▶ [WHAT TO DO] Retype all entries exactly, skipping pictures.

▶ [SUPPLIED INFORMATION]
Content starts
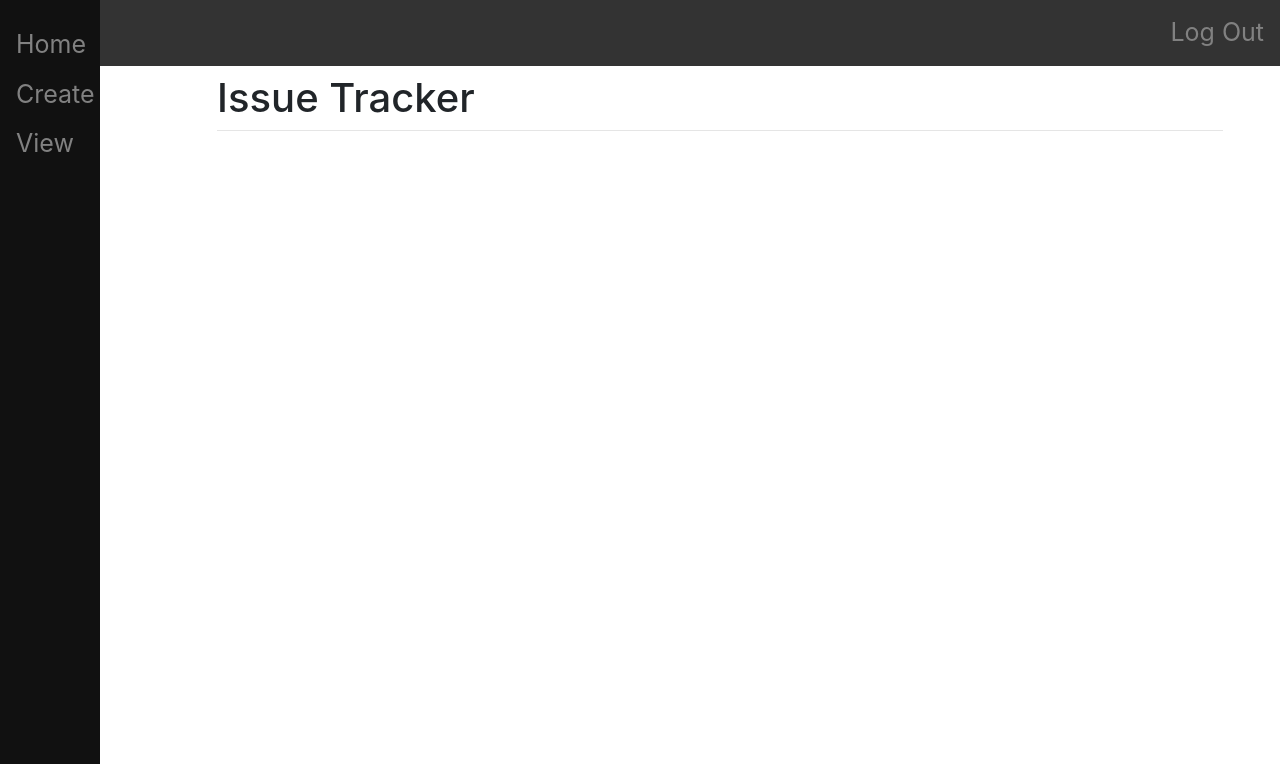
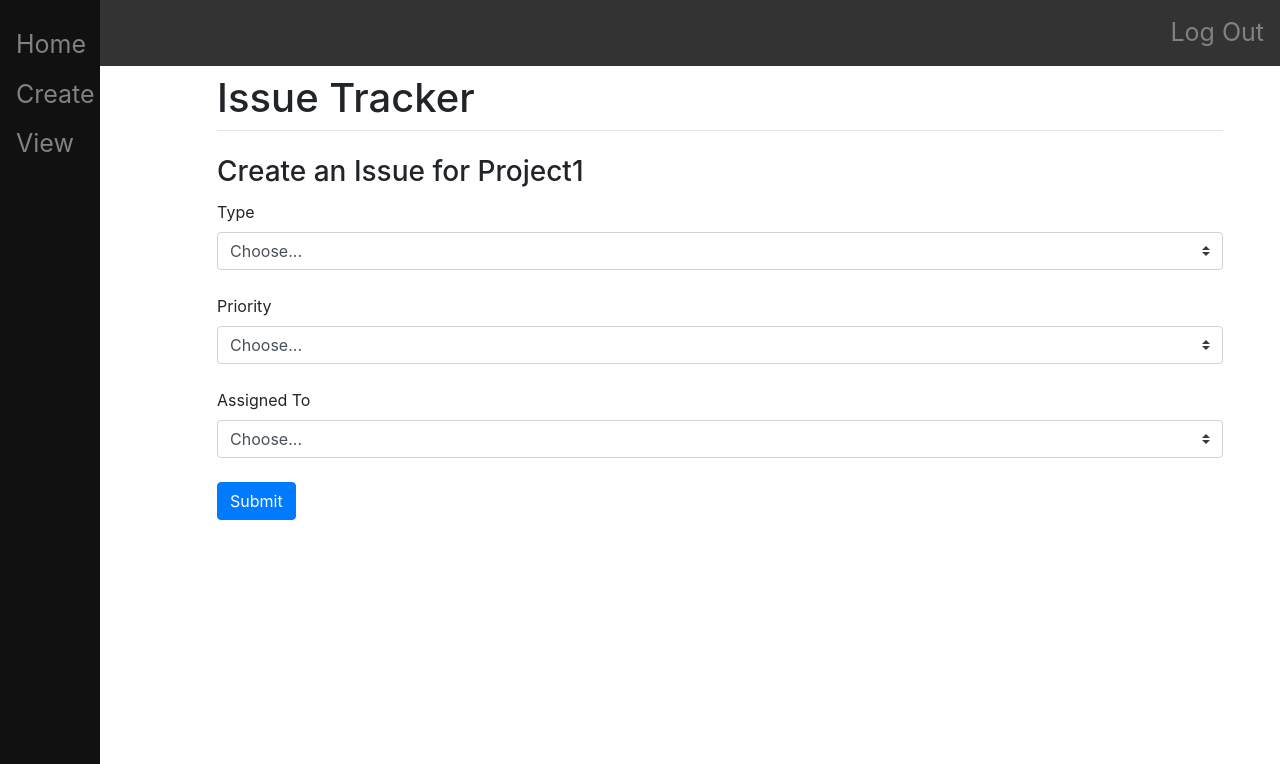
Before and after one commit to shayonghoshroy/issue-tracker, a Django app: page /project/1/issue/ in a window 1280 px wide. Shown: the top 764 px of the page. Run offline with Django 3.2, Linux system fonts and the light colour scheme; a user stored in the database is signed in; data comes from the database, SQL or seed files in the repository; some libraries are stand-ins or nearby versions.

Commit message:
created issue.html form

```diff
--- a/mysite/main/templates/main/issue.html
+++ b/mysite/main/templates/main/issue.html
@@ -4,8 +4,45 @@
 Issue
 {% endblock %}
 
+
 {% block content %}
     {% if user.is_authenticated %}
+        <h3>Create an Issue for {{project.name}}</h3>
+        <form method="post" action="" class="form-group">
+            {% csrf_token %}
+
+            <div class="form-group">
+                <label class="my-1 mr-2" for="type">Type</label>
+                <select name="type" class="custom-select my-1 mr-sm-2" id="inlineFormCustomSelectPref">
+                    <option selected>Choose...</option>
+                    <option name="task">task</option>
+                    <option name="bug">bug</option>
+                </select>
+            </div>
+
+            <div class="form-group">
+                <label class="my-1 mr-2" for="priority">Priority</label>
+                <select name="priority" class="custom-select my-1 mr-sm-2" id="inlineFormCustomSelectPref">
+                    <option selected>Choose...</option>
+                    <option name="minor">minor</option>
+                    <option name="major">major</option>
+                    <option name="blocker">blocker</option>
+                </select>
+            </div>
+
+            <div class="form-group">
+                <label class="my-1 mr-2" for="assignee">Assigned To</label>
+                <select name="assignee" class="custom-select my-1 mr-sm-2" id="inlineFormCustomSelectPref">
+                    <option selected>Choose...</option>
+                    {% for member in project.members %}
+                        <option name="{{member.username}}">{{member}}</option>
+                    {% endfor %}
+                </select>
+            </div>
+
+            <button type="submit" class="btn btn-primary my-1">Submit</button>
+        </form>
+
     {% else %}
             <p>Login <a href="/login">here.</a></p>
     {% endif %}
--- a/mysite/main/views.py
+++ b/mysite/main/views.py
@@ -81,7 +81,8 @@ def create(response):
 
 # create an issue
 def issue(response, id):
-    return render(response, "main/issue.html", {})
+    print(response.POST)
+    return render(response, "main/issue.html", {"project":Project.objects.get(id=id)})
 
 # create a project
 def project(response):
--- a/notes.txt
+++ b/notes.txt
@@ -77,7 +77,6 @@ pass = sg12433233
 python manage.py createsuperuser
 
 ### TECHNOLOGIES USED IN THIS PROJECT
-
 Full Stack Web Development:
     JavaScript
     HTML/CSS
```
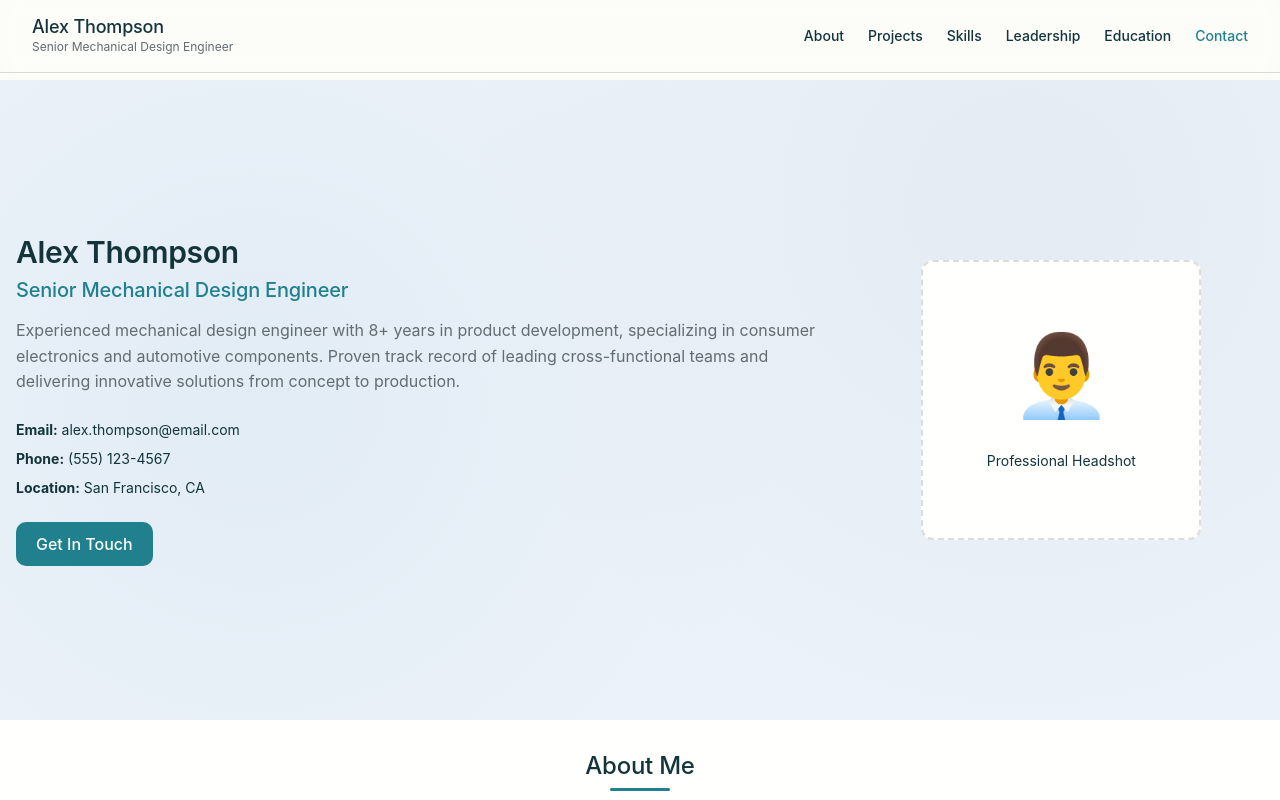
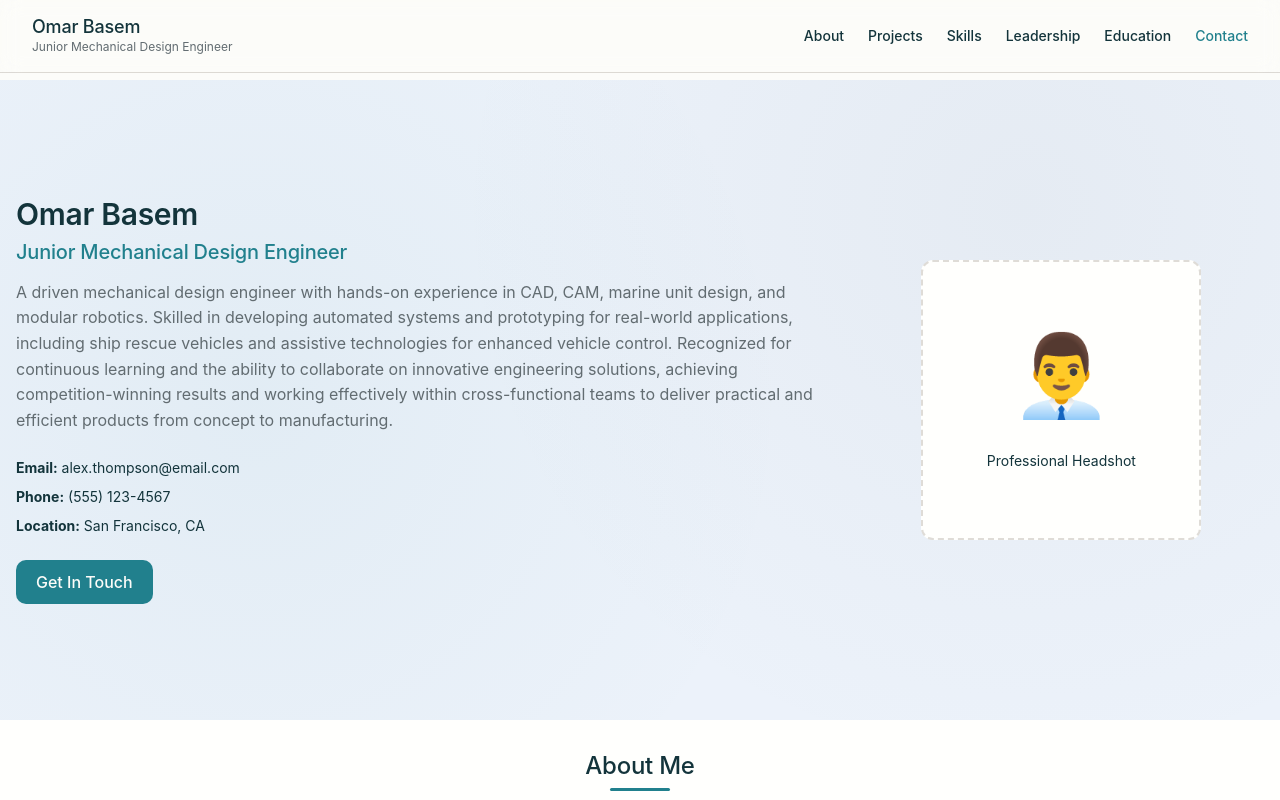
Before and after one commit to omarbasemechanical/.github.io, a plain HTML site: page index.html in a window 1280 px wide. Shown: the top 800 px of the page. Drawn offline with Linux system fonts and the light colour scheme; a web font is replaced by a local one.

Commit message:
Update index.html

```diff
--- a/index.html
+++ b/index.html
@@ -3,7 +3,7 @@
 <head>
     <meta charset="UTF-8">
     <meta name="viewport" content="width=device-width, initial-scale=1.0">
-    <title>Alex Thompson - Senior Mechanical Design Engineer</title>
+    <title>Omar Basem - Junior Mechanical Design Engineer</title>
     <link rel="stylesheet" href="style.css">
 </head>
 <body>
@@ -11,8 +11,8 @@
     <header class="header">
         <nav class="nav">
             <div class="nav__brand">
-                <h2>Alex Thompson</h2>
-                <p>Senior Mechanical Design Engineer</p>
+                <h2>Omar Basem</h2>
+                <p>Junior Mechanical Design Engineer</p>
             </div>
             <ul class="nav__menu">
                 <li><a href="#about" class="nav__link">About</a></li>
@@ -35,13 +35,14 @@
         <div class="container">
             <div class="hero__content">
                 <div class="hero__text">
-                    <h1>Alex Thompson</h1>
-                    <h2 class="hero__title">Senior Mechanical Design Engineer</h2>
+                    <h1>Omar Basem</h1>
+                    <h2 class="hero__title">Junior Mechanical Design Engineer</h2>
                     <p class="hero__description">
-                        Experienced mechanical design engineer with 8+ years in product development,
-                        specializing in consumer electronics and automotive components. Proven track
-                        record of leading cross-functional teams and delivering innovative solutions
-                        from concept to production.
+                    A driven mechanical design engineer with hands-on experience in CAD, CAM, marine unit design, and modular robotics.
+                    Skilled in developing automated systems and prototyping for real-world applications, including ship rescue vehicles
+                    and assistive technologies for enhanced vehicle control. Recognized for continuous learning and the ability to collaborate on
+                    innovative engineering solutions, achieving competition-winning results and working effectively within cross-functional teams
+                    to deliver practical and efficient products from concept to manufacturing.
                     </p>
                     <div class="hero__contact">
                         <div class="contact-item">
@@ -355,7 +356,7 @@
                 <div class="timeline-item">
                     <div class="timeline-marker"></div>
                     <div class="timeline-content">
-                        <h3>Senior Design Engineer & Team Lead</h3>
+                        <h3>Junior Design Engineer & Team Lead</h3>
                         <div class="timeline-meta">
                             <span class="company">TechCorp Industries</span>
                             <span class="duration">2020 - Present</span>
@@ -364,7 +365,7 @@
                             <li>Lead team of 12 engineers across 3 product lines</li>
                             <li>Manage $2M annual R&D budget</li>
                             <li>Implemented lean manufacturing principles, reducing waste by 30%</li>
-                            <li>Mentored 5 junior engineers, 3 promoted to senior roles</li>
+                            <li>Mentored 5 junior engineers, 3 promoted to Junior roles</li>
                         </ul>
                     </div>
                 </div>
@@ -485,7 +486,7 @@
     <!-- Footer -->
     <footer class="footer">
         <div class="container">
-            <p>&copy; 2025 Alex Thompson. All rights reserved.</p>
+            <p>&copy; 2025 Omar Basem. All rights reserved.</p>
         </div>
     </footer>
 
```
Content ends
▶ [OUTPUT BELOW]
Before and after one commit to shayonghoshroy/issue-tracker, a Django app: page /project/1/issue/ in a window 1280 px wide. Shown: the top 764 px of the page. Run offline with Django 3.2, Linux system fonts and the light colour scheme; a user stored in the database is signed in; data comes from the database, SQL or seed files in the repository; some libraries are stand-ins or nearby versions.

Commit message:
created issue.html form

```diff
--- a/mysite/main/templates/main/issue.html
+++ b/mysite/main/templates/main/issue.html
@@ -4,8 +4,45 @@
 Issue
 {% endblock %}
 
+
 {% block content %}
     {% if user.is_authenticated %}
+        <h3>Create an Issue for {{project.name}}</h3>
+        <form method="post" action="" class="form-group">
+            {% csrf_token %}
+
+            <div class="form-group">
+                <label class="my-1 mr-2" for="type">Type</label>
+                <select name="type" class="custom-select my-1 mr-sm-2" id="inlineFormCustomSelectPref">
+                    <option selected>Choose...</option>
+                    <option name="task">task</option>
+                    <option name="bug">bug</option>
+                </select>
+            </div>
+
+            <div class="form-group">
+                <label class="my-1 mr-2" for="priority">Priority</label>
+                <select name="priority" class="custom-select my-1 mr-sm-2" id="inlineFormCustomSelectPref">
+                    <option selected>Choose...</option>
+                    <option name="minor">minor</option>
+                    <option name="major">major</option>
+                    <option name="blocker">blocker</option>
+                </select>
+            </div>
+
+            <div class="form-group">
+                <label class="my-1 mr-2" for="assignee">Assigned To</label>
+                <select name="assignee" class="custom-select my-1 mr-sm-2" id="inlineFormCustomSelectPref">
+                    <option selected>Choose...</option>
+                    {% for member in project.members %}
+                        <option name="{{member.username}}">{{member}}</option>
+                    {% endfor %}
+                </select>
+            </div>
+
+            <button type="submit" class="btn btn-primary my-1">Submit</button>
+        </form>
+
     {% else %}
             <p>Login <a href="/login">here.</a></p>
     {% endif %}
--- a/mysite/main/views.py
+++ b/mysite/main/views.py
@@ -81,7 +81,8 @@ def create(response):
 
 # create an issue
 def issue(response, id):
-    return render(response, "main/issue.html", {})
+    print(response.POST)
+    return render(response, "main/issue.html", {"project":Project.objects.get(id=id)})
 
 # create a project
 def project(response):
--- a/notes.txt
+++ b/notes.txt
@@ -77,7 +77,6 @@ pass = sg12433233
 python manage.py createsuperuser
 
 ### TECHNOLOGIES USED IN THIS PROJECT
-
 Full Stack Web Development:
     JavaScript
     HTML/CSS
```
Before and after one commit to omarbasemechanical/.github.io, a plain HTML site: page index.html in a window 1280 px wide. Shown: the top 800 px of the page. Drawn offline with Linux system fonts and the light colour scheme; a web font is replaced by a local one.

Commit message:
Update index.html

```diff
--- a/index.html
+++ b/index.html
@@ -3,7 +3,7 @@
 <head>
     <meta charset="UTF-8">
     <meta name="viewport" content="width=device-width, initial-scale=1.0">
-    <title>Alex Thompson - Senior Mechanical Design Engineer</title>
+    <title>Omar Basem - Junior Mechanical Design Engineer</title>
     <link rel="stylesheet" href="style.css">
 </head>
 <body>
@@ -11,8 +11,8 @@
     <header class="header">
         <nav class="nav">
             <div class="nav__brand">
-                <h2>Alex Thompson</h2>
-                <p>Senior Mechanical Design Engineer</p>
+                <h2>Omar Basem</h2>
+                <p>Junior Mechanical Design Engineer</p>
             </div>
             <ul class="nav__menu">
                 <li><a href="#about" class="nav__link">About</a></li>
@@ -35,13 +35,14 @@
         <div class="container">
             <div class="hero__content">
                 <div class="hero__text">
-                    <h1>Alex Thompson</h1>
-                    <h2 class="hero__title">Senior Mechanical Design Engineer</h2>
+                    <h1>Omar Basem</h1>
+                    <h2 class="hero__title">Junior Mechanical Design Engineer</h2>
                     <p class="hero__description">
-                        Experienced mechanical design engineer with 8+ years in product development,
-                        specializing in consumer electronics and automotive components. Proven track
-                        record of leading cross-functional teams and delivering innovative solutions
-                        from concept to production.
+                    A driven mechanical design engineer with hands-on experience in CAD, CAM, marine unit design, and modular robotics.
+                    Skilled in developing automated systems and prototyping for real-world applications, including ship rescue vehicles
+                    and assistive technologies for enhanced vehicle control. Recognized for continuous learning and the ability to collaborate on
+                    innovative engineering solutions, achieving competition-winning results and working effectively within cross-functional teams
+                    to deliver practical and efficient products from concept to manufacturing.
                     </p>
                     <div class="hero__contact">
                         <div class="contact-item">
@@ -355,7 +356,7 @@
                 <div class="timeline-item">
                     <div class="timeline-marker"></div>
                     <div class="timeline-content">
-                        <h3>Senior Design Engineer & Team Lead</h3>
+                        <h3>Junior Design Engineer & Team Lead</h3>
                         <div class="timeline-meta">
                             <span class="company">TechCorp Industries</span>
                             <span class="duration">2020 - Present</span>
@@ -364,7 +365,7 @@
                             <li>Lead team of 12 engineers across 3 product lines</li>
                             <li>Manage $2M annual R&D budget</li>
                             <li>Implemented lean manufacturing principles, reducing waste by 30%</li>
-                            <li>Mentored 5 junior engineers, 3 promoted to senior roles</li>
+                            <li>Mentored 5 junior engineers, 3 promoted to Junior roles</li>
                         </ul>
                     </div>
                 </div>
@@ -485,7 +486,7 @@
     <!-- Footer -->
     <footer class="footer">
         <div class="container">
-            <p>&copy; 2025 Alex Thompson. All rights reserved.</p>
+            <p>&copy; 2025 Omar Basem. All rights reserved.</p>
         </div>
     </footer>
 
```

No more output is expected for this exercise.